Almost daily, right across the street, a half dozen masked kachinas begin strangely harmonic drumming and then march, fully costumed, to the ceremonial grounds, for rituals of prayer and singing not unlike those they’ve practiced for centuries. In a very demonstrable way at Zuni, Christians are aliens, even though the CRC has been here, in the heart of the pueblo, for more than a century. When the whole place burned down, years ago, most people believed–members and non-members–that the arsonist had his reasons. Christians of all colors are not always welcome here, but mostly they are respected.
The Zuni people are deeply religious; like Muslims, they practice their faith in a deliberate and scheduled way. Anthropologists call the rhetoric of their faith “prophylactic,”the ancient rituals intended to ward off the evil that comes along in everyone’s life. Pastor Mike is occasionally asked to come into a difficult situation–someone dying–and pray, not because those who ask him place their faith in Jesus Christ, but because they believe Pastor Mike has, as do their kachinas, definite mystical powers.
Some parishioners are members of families that have worshiped in this church for generations. There are old-timers. If a congregation measures its life by how many new bodies line the pews or fill the plastic seats week-in and week-out, Zuni church should have been boarded up a half century ago at least. Preaching the gospel of Christ in an ancient pueblo like Zuni is no cakewalk. Zuni CRC is no role model for church growth.
On the other hand, this congregation and mission has had a profound effect on the pueblo. The “ministry center” is named, in part, for pioneer missionary Andrew Vander Wagen, whose love for a good horse was legendary, taking second place only to his love for the Lord. You may have missed it, but just in case you want to attend worship and the Bullriding Challenge, you’ll find it at a community center along the road called simply “Vander Wagen.” Attendance at the Zuni CRC may occasionally be sketchy, but the church and its ministry have not been invisible in Zuni.

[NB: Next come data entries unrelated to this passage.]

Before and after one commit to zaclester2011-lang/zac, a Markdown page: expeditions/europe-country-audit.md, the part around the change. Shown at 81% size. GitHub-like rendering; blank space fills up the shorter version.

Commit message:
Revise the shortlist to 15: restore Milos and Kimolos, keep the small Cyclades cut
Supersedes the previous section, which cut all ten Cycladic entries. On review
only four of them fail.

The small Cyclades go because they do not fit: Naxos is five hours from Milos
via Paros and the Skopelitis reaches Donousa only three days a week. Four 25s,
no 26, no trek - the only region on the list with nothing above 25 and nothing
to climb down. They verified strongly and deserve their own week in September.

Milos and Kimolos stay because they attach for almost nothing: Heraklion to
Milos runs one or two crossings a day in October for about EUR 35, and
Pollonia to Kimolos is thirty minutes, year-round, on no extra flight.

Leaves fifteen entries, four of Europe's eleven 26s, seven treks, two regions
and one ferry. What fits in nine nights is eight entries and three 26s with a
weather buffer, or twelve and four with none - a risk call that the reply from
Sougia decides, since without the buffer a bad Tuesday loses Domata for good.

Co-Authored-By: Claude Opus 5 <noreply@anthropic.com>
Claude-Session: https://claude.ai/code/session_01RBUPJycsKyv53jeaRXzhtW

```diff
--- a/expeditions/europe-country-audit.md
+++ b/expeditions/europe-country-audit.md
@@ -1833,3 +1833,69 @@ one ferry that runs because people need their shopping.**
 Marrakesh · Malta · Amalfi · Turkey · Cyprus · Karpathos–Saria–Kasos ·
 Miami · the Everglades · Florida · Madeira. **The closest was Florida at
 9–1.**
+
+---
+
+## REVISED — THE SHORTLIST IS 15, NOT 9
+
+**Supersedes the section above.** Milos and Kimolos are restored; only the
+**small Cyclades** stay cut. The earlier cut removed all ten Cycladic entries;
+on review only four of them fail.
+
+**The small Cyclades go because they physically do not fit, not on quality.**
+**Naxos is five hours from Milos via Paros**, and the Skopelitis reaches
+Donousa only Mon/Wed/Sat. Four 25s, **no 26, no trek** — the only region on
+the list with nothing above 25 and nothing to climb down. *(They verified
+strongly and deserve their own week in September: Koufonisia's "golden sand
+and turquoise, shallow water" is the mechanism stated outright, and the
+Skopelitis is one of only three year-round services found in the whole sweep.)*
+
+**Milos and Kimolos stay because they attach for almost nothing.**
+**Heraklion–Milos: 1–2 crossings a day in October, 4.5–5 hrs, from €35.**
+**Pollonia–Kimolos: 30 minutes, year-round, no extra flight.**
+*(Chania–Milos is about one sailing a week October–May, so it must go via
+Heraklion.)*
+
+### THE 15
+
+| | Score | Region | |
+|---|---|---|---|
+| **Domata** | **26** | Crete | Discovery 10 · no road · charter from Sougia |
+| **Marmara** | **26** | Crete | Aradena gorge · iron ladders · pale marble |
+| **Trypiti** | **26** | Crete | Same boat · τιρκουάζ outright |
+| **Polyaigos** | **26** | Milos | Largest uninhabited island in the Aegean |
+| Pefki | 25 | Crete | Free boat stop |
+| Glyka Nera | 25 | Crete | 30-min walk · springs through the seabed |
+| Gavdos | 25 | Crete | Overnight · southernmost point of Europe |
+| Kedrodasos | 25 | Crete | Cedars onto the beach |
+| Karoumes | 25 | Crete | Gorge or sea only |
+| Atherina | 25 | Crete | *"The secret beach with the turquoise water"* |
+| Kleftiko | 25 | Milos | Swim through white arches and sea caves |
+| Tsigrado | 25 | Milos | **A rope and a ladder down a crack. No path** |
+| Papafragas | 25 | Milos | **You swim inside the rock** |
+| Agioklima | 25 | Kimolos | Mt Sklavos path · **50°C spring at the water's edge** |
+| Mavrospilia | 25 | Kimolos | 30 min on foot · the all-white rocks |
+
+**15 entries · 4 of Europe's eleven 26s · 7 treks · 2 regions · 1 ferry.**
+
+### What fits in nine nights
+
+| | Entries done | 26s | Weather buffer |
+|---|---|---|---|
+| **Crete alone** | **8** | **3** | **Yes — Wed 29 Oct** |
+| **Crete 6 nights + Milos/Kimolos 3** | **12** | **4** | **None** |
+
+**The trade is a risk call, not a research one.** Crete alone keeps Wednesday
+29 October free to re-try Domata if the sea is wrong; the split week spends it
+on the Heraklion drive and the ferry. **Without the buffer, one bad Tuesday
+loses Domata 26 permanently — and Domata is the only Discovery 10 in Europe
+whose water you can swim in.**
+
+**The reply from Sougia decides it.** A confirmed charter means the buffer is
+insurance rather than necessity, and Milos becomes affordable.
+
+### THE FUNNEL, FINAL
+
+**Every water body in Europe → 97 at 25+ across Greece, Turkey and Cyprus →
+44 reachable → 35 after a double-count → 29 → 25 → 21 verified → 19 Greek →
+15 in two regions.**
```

In a few years, the entire Ministry Center and school will be brought down systematically and a new place built, right there in the heart of the pueblo, the fourth in 100 years. Ask any member to show you the plans.
When worship is over, some members move the room dividers to the side, and refreshments are served out of the kitchen. Often as not, there’s a pot luck. But even if there isn’t a hot dish in sight, if you don’t stay around and grab a brownie or some veggies, you risk giving offense. At Zuni CRC, even the finger food is oddly sacramental.
If you love order and decorum in worship, you’ll have to look elsewhere. If you want a place that rocks. . .well, find some canyon in the nearby Zuni mountains. But if you want family and fellowship, plus the strangely harmonic sounds of kachina drums just outside the door, do stop at the Zuni pueblo and worship some Sunday at Zuni CRC. You might even want to stop at the rodeo ring at Vander Wagen on the way up, just in case the people are there for a Bullriding Challenge.
Tell you what–just come anytime. It only starts when you get there.
James Calvin Schaap teaches English at Dordt College in Sioux Center, Iowa. His most recent book is Sixty at Sixty: A Boomer Reads the Psalms (Faith Alive, 2008).